Loyola University, New Orleans, Louisiana, is (1912) the only Catholic university in what is popularly designated "The Old South". From a small college of arts and sciences founded by the Jesuit Fathers in 1904 it has grown into an institution with plans under way to organize all the departments of a modern university. The cornerstone of Marquette Hall, the main building of the university group, was laid, 13 November, 1910, by Archbishop Blenk, assisted by fourteen members of the American hierarchy. On the same day ground was broken for the Louise C. Thomas Hall by the Apostolic delegate, Monsignor Falconio. The building dedicated to Father Marquette will always bear witness to the generous cooperation of the clergy and laity of the Archdiocese of New Orleans, who, on the invitation and under the leadership of the Rev. Albert Biever, S.J., president of Loyola College, formed an association on 17 February, 1906, known as "The Marquette Association for Higher Education ", which made it its aim to arouse interest in Catholic education while soliciting the financial aid necessary for the upbuilding of a well-equipped Catholic University. The Louise C. Thomas Hall has its name from the devoted lady who subscribed $50,000 towards its erection. The beauty and nobility of her gift is expressed in the stately architecture, which combines artistic qualities with usefulness. Both structures, connected by a graceful arcade or cloister, are in the Tudor Gothic style and stand on the beautiful site which fronts St. Charles Avenue, where that handsome driveway passes Audobon Park.
Biography Of St Brigid
The Catholic Encyclopedia is the most comprehensive resource on Catholic teaching, history, and information ever gathered in all of human history.

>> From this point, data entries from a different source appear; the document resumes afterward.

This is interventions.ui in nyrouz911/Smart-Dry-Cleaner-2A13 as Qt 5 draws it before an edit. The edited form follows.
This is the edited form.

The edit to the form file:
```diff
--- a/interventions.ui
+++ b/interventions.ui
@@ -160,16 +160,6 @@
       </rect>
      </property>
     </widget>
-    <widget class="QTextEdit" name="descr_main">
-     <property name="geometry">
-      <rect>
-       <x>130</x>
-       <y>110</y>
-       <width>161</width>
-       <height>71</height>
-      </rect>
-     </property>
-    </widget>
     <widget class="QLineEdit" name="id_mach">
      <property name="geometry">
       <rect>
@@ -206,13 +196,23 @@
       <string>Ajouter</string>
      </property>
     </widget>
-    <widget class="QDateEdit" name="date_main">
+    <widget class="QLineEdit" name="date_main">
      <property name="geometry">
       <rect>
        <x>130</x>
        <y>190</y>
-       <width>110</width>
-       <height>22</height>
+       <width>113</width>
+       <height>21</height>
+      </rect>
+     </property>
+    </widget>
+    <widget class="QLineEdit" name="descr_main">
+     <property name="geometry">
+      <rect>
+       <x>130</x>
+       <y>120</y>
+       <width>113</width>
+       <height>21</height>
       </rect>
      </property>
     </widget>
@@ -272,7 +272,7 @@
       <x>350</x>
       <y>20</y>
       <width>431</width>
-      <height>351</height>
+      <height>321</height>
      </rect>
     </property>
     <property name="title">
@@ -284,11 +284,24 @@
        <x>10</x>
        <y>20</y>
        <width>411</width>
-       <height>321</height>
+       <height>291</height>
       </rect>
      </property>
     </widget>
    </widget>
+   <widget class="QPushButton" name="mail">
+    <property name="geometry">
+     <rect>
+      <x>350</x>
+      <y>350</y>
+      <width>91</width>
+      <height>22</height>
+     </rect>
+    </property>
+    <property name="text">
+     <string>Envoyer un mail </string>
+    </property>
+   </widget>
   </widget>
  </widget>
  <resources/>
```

This easy-to-search online version was originally printed in fifteen hardcopy volumes.
Designed to present its readers with the full body of Catholic teaching, the Encyclopedia contains not only precise statements of what the Church has defined, but also an impartial record of different views of acknowledged authority on all disputed questions, national, political or factional. In the determination of the truth the most recent and acknowledged scientific methods are employed, and the results of the latest research in theology, philosophy, history, apologetics, archaeology, and other sciences are given careful consideration.

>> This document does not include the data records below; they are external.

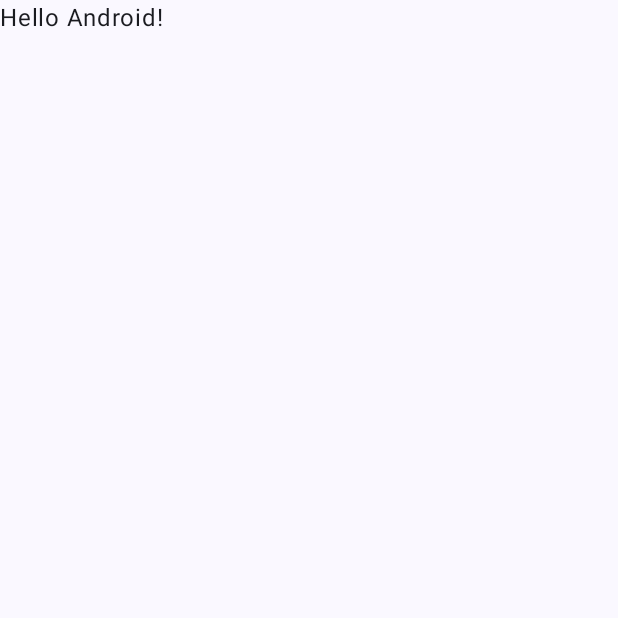
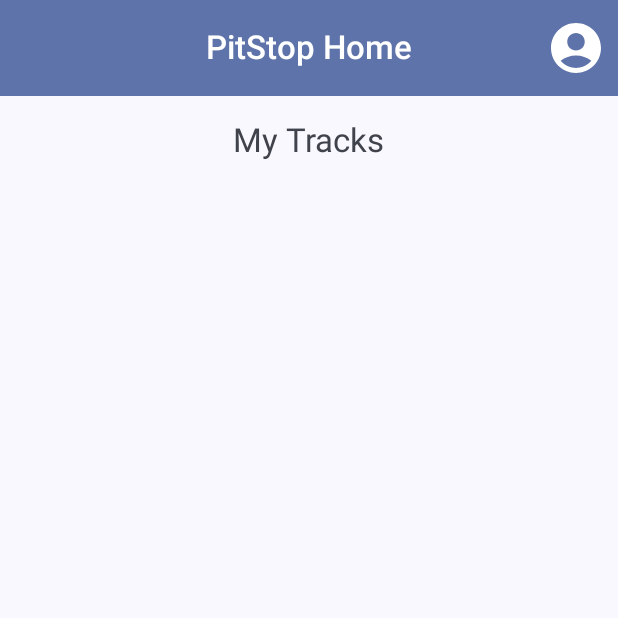
Before and after one commit to framarcaa/PitStopApp, an Android app built with Jetpack Compose: the screen it shows after launch (MainActivity), on a phone screen of 412 x 824 dp, the top half of it. Before the commit the part shown is almost empty. Run offline under Robolectric (Android 15) with nearby library versions, the phone set to English and light mode, and no system bars.

Commit message:
Created initial screen with working navigation

```diff
--- a/app/src/main/java/com/example/pitstopapp/MainActivity.kt
+++ b/app/src/main/java/com/example/pitstopapp/MainActivity.kt
@@ -11,6 +11,10 @@ import androidx.compose.material3.Text
 import androidx.compose.runtime.Composable
 import androidx.compose.ui.Modifier
 import androidx.compose.ui.tooling.preview.Preview
+import androidx.navigation.compose.rememberNavController
+import com.example.pitstopapp.ui.PitStopNavGraph
+import com.example.pitstopapp.ui.composables.AppBar
+import com.example.pitstopapp.ui.screens.home.HomeScreen
 import com.example.pitstopapp.ui.theme.PitStopAppTheme
 
 class MainActivity : ComponentActivity() {
@@ -19,29 +23,10 @@ class MainActivity : ComponentActivity() {
         enableEdgeToEdge()
         setContent {
             PitStopAppTheme {
-                Scaffold(modifier = Modifier.fillMaxSize()) { innerPadding ->
-                    Greeting(
-                        name = "Android",
-                        modifier = Modifier.padding(innerPadding)
-                    )
-                }
+                val navController = rememberNavController()
+
+                PitStopNavGraph(navController)
             }
         }
     }
 }
-
-@Composable
-fun Greeting(name: String, modifier: Modifier = Modifier) {
-    Text(
-        text = "Hello $name!",
-        modifier = modifier
-    )
-}
-
-@Preview(showBackground = true)
-@Composable
-fun GreetingPreview() {
-    PitStopAppTheme {
-        Greeting("Android")
-    }
-}
--- /dev/null
+++ b/app/src/main/java/com/example/pitstopapp/ui/Navigation.kt
@@ -0,0 +1,34 @@
+package com.example.pitstopapp.ui
+
+import androidx.compose.runtime.Composable
+import androidx.compose.ui.Modifier
+import androidx.navigation.NavHostController
+import androidx.navigation.compose.NavHost
+import androidx.navigation.compose.composable
+import com.example.pitstopapp.ui.screens.home.HomeScreen
+import com.example.pitstopapp.ui.screens.profile.ProfileScreen
+import kotlinx.serialization.Serializable
+
+sealed interface PitStopRoute {
+    @Serializable data object Home : PitStopRoute
+    @Serializable data object Profile : PitStopRoute
+}
+
+@Composable
+fun PitStopNavGraph(
+    navController: NavHostController,
+    modifier: Modifier = Modifier
+) {
+    NavHost(
+        navController = navController,
+        startDestination = PitStopRoute.Home,
+        modifier = modifier
+    ) {
+        composable<PitStopRoute.Home> {
+            HomeScreen(navController)
+        }
+        composable<PitStopRoute.Profile> {
+            ProfileScreen(navController)
+        }
+    }
+}
--- /dev/null
+++ b/app/src/main/java/com/example/pitstopapp/ui/composables/AppBar.kt
@@ -0,0 +1,73 @@
+package com.example.pitstopapp.ui.composables
+
+import androidx.compose.foundation.layout.size
+import androidx.compose.material.icons.Icons
+import androidx.compose.material.icons.automirrored.outlined.ArrowBack
+import androidx.compose.material.icons.filled.AccountCircle
+import androidx.compose.material.icons.outlined.Person
+import androidx.compose.material.icons.outlined.Search
+import androidx.compose.material.icons.rounded.Person
+import androidx.compose.material3.CenterAlignedTopAppBar
+import androidx.compose.material3.ExperimentalMaterial3Api
+import androidx.compose.material3.Icon
+import androidx.compose.material3.IconButton
+import androidx.compose.material3.MaterialTheme
+import androidx.compose.material3.Text
+import androidx.compose.material3.TopAppBarDefaults
+import androidx.compose.runtime.Composable
+import androidx.compose.runtime.getValue
+import androidx.compose.ui.Modifier
+import androidx.compose.ui.res.stringResource
+import androidx.compose.ui.text.font.FontWeight
+import androidx.compose.ui.unit.dp
+import androidx.navigation.NavDestination.Companion.hasRoute
+import androidx.navigation.NavHostController
+import androidx.navigation.compose.currentBackStackEntryAsState
+import com.example.pitstopapp.R
+import com.example.pitstopapp.ui.PitStopRoute
+
+@OptIn(ExperimentalMaterial3Api::class)
+@Composable
+fun AppBar(navController: NavHostController) {
+    val backStackEntry by navController.currentBackStackEntryAsState()
+    val title = when {
+        backStackEntry?.destination?.hasRoute<PitStopRoute.Home>() == true -> stringResource(R.string.home_screen_name)
+        backStackEntry?.destination?.hasRoute<PitStopRoute.Profile>() == true -> stringResource(R.string.profile_screen_name)
+        else -> "Unknown Screen"
+    }
+
+    CenterAlignedTopAppBar(
+        title = {
+            Text(
+                text = title,
+                fontWeight = FontWeight.Medium,
+            )
+        },
+        navigationIcon = {
+            if (navController.previousBackStackEntry != null) {
+                IconButton(onClick = { navController.navigateUp() }) {
+                    Icon(Icons.AutoMirrored.Outlined.ArrowBack, stringResource(R.string.back_button_description))
+                }
+            }
+        },
+        actions = {
+            if (title == "PitStopApp") {
+                IconButton(onClick = { /*TODO*/ }) {
+                    Icon(Icons.Outlined.Search, contentDescription = "Search", Modifier.size(30.dp))
+                }
+            }
+            if (title != "Profile") {
+                IconButton(onClick = { navController.navigate(PitStopRoute.Profile) }) {
+                    //Account circle bigger icon
+                    Icon(Icons.Filled.AccountCircle, contentDescription = stringResource(R.string.profile_screen_name), Modifier.size(40.dp))
+                }
+            }
+
+        },
+        colors = TopAppBarDefaults.topAppBarColors(
+            containerColor = MaterialTheme.colorScheme.primaryContainer,
+            actionIconContentColor = MaterialTheme.colorScheme.onPrimaryContainer,
+            titleContentColor = MaterialTheme.colorScheme.onPrimaryContainer
+        )
+    )
+}
--- /dev/null
+++ b/app/src/main/java/com/example/pitstopapp/ui/screens/home/HomeScreen.kt
@@ -0,0 +1,131 @@
+package com.example.pitstopapp.ui.screens.home
+
+import android.net.Uri
+import androidx.compose.foundation.layout.Arrangement
+import androidx.compose.foundation.layout.Column
+import androidx.compose.foundation.layout.PaddingValues
+import androidx.compose.foundation.layout.Spacer
+import androidx.compose.foundation.layout.fillMaxSize
+import androidx.compose.foundation.layout.fillMaxWidth
+import androidx.compose.foundation.layout.padding
+import androidx.compose.foundation.layout.size
+import androidx.compose.foundation.lazy.grid.GridCells
+import androidx.compose.foundation.lazy.grid.LazyVerticalGrid
+import androidx.compose.foundation.lazy.grid.items
+import androidx.compose.material3.Card
+import androidx.compose.material3.CardDefaults
+import androidx.compose.material3.MaterialTheme
+import androidx.compose.material3.Scaffold
+import androidx.compose.material3.Text
+import androidx.compose.runtime.Composable
+import androidx.compose.ui.Alignment
+import androidx.compose.ui.Modifier
+import androidx.compose.ui.text.style.TextAlign
+import androidx.compose.ui.unit.dp
+import com.example.pitstopapp.data.database.Track
+import com.example.pitstopapp.ui.composables.AppBar
+import androidx.compose.foundation.lazy.grid.items
+import androidx.compose.material.icons.Icons
+import androidx.compose.material.icons.outlined.LocationOn
+import androidx.compose.material3.Icon
+import androidx.navigation.NavHostController
+
+@Composable
+fun HomeScreen(navController: NavHostController) {
+    Scaffold (
+        topBar = {
+            AppBar(navController)
+        },
+    ) { contentPadding ->
+        Column(
+            modifier = Modifier
+                .fillMaxSize()
+                .padding(contentPadding),
+            verticalArrangement = Arrangement.spacedBy(8.dp),
+            horizontalAlignment = Alignment.CenterHorizontally
+        ) {
+            Text(
+                "My Tracks",
+                style = MaterialTheme.typography.titleLarge,
+                color = MaterialTheme.colorScheme.onSurfaceVariant,
+                modifier = Modifier.padding(16.dp)
+            )
+        }
+        /*if (state.trips.isNotEmpty()) {
+            LazyVerticalGrid(
+                columns = GridCells.Fixed(2),
+                verticalArrangement = Arrangement.spacedBy(8.dp),
+                horizontalArrangement = Arrangement.spacedBy(8.dp),
+                contentPadding = PaddingValues(8.dp, 8.dp, 8.dp, 80.dp),
+                modifier =  Modifier.padding(contentPadding)
+            ) {
+
+                items(state.tracks) { item ->
+                    TrackItem(
+                        item,
+                        onClick = {  }
+                    )
+                }
+
+            }
+        } else {
+            NoItemsPlaceholder(Modifier.padding(contentPadding))
+        }*/
+    }
+}
+
+@Composable
+fun TrackItem(item: Track, onClick: () -> Unit) {
+    Card (
+        onClick = onClick,
+        modifier = Modifier
+            .size(150.dp)
+            .fillMaxWidth(),
+        colors = CardDefaults.cardColors(
+            containerColor =  MaterialTheme.colorScheme.surfaceVariant
+        )
+    ) {
+        Column(
+            modifier = Modifier
+                .padding(16.dp)
+                .fillMaxSize(),
+            verticalArrangement = Arrangement.Center,
+            horizontalAlignment = Alignment.CenterHorizontally
+        ) {
+            val imageUri = Uri.parse(item.imageUri)
+            //ImageWithPlaceholder(imageUri, Size.Sm)
+            Spacer(Modifier.size(8.dp))
+            Text(
+                item.name,
+                color = MaterialTheme.colorScheme.onSurfaceVariant,
+                style = MaterialTheme.typography.bodyMedium,
+                textAlign = TextAlign.Center
+            )
+        }
+    }
+}
+
+@Composable
+fun NoItemsPlaceholder(modifier: Modifier = Modifier) {
+    Column(
+        horizontalAlignment = Alignment.CenterHorizontally,
+        verticalArrangement = Arrangement.Center,
+        modifier = Modifier.fillMaxSize()
+    ) {
+        Icon(
+            Icons.Outlined.LocationOn, "Location icon",
+            modifier = Modifier.padding(bottom = 16.dp).size(48.dp),
+            tint = MaterialTheme.colorScheme.secondary
+        )
+        Text(
+            "No items",
+            style = MaterialTheme.typography.titleSmall,
+            color = MaterialTheme.colorScheme.secondary,
+            modifier = Modifier.padding(bottom = 8.dp)
+        )
+        Text(
+            "Tap the + button to add a new trip.",
+            style = MaterialTheme.typography.bodyLarge
+        )
+    }
+}
--- a/app/src/main/res/values/strings.xml
+++ b/app/src/main/res/values/strings.xml
@@ -1,3 +1,7 @@
 <resources>
     <string name="app_name">PitStopApp</string>
+    <string name="home_screen_name">PitStop Home</string>
+    <string name="profile_screen_name">Profile</string>
+    <string name="unknown_screen_name">Unknown Screen</string>
+    <string name="back_button_description">Go Back</string>
 </resources>
--- a/build.gradle.kts
+++ b/build.gradle.kts
@@ -3,4 +3,5 @@ plugins {
     alias(libs.plugins.android.application) apply false
     alias(libs.plugins.kotlin.android) apply false
     alias(libs.plugins.kotlin.compose) apply false
+    alias(libs.plugins.ksp) apply false
 }
```
Also changed, not shown: app/build.gradle.kts (+9 -1 lines), app/src/main/java/com/example/pitstopapp/data/database/Entities.kt (added, +29 -0 lines), app/src/main/java/com/example/pitstopapp/ui/screens/profile/ProfileScreen.kt (added, +64 -0 lines), gradle/libs.versions.toml (+13 -0 lines), 1 other file.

No one who is interested in human history, past and present, can ignore the Catholic Church, either as an institution which has been the central figure in the civilized world for nearly two thousand years, decisively affecting its destinies, religious, literary, scientific, social and political, or as an existing power whose influence and activity extend to every part of the globe. In the past century the Church has grown both extensively and intensively among English-speaking peoples. Their living interests demand that they should have the means of informing themselves about this vast institution, which, whether they are Catholics or not, affects their fortunes and their destiny.
Copyright © Catholic Encyclopedia. Robert Appleton Company New York, NY. Volume 1: 1907; Volume 2: 1907; Volume 3: 1908; Volume 4: 1908; Volume 5: 1909; Volume 6: 1909; Volume 7: 1910; Volume 8: 1910; Volume 9: 1910; Volume 10: 1911; Volume 11: - 1911; Volume 12: - 1911; Volume 13: - 1912; Volume 14: 1912; Volume 15: 1912
Catholic Online Catholic Encyclopedia Digital version Compiled and Copyright © Catholic Online